Publication Type:

Journal Article

Source:

Oral health & preventive dentistry, Volume 9, Number 3, p.243-249 (2011)

URL:

http://www.scopus.com/inward/record.url?eid=2-s2.0-84855172397&partnerID=40&md5=974fa45c2ccb934af2784532dcf73896

Keywords:

article, Attitude of Health Personnel, counseling, Cross-Sectional Studies, cross-sectional study, Dental, dental education, dentist, Dentist-Patient Relations, Dentists, doctor patient relation, Education, female, health behavior, health personnel attitude, human, Humans, India, male, methodology, motivation, professional practice, psychological aspect, questionnaire, Questionnaires, smoking, smoking cessation, time, Time Factors

Abstract:

Dental professionals are strategically placed to be the leaders in tobacco prevention and cessation as they provide preventive and therapeutic services to a basically healthy population on a regular basis. The objective of this study was to assess the tobacco cessation knowledge, attitudes and behaviours of dental practitioners in Kochi (Cochin), Kerala, India. A sampling frame of dentists enrolled in the Indian Dental Association (IDA), Kochi (Cochin) branch, practising in Ernakulam city, was obtained from the IDA. The letter describing the rationale for the study contained a 35-item pre-tested questionnaire and was personally delivered along with a stamped envelope. One hundred fourteen dentists returned a usable questionnaire. Data were entered and analysed using SPSS 12. Frequencies were calculated for all variables. Based on the responding dentists' self-reports, 54.6% were not confident in tobacco cessation counselling, 10.6% never asked, 60.9% asked in 50% of their patients about tobacco use and 17.6% of the dentists surveyed were smokers themselves.
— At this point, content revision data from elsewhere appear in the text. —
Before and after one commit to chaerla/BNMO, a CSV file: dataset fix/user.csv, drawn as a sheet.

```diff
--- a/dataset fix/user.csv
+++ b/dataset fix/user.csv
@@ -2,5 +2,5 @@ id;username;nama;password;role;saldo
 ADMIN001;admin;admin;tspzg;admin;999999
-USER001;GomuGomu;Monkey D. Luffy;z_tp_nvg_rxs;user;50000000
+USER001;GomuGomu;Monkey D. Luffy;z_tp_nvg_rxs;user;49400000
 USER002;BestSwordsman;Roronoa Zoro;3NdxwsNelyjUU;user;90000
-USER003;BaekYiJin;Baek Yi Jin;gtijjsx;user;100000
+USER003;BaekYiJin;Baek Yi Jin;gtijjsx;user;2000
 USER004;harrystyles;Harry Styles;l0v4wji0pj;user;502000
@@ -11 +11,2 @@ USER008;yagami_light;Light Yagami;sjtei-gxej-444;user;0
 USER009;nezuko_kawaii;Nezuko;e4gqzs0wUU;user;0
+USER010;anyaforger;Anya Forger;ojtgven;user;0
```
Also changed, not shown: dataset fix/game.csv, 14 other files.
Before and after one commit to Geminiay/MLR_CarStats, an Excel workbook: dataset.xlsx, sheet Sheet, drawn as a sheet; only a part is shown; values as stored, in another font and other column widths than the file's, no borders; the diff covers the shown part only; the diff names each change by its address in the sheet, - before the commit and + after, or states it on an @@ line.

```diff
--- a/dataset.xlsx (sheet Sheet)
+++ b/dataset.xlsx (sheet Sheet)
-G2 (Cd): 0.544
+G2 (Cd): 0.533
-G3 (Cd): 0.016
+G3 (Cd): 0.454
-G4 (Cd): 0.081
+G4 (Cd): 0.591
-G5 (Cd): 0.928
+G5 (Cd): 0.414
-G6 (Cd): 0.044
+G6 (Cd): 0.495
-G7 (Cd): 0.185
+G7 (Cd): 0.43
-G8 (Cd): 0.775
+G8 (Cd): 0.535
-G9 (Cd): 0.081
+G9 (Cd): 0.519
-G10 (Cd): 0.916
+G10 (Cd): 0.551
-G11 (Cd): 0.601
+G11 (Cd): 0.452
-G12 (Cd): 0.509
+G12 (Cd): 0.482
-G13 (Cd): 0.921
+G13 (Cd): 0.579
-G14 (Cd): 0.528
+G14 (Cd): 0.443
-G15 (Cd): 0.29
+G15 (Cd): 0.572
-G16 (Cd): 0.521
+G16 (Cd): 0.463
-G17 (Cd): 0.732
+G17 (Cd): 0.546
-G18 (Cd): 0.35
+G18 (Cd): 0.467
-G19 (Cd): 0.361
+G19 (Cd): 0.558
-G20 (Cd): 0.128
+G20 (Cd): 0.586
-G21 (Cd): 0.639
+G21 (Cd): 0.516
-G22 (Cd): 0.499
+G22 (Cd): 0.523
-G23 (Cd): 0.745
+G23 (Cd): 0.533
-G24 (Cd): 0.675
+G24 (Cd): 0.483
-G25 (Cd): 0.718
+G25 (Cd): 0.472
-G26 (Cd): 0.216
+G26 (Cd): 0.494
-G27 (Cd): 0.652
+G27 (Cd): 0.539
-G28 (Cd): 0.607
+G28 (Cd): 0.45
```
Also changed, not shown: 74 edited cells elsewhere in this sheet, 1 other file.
Participating dentists perceived that they were interested in using tobacco cessation counselling, but were not sure of quitting rates in their patients. The average time spent counselling patients about tobacco cessation was less than 2 minutes. The dentists perceived that lack of formal training leads to less motivation about tobacco counselling and hence infrequently incorporated tobacco cessation into their dental practices. The cessation of tobacco habits among dentists is essential.

Notes:

cited By (since 1996)3

Cite this Research Publication

J. Chandrashekar, Manjunath, B. C., and Unnikrishnan, M., “Addressing tobacco control in dental practice: a survey of dentists' knowledge, attitudes and behaviours in India.”, Oral health & preventive dentistry, vol. 9, pp. 243-249, 2011.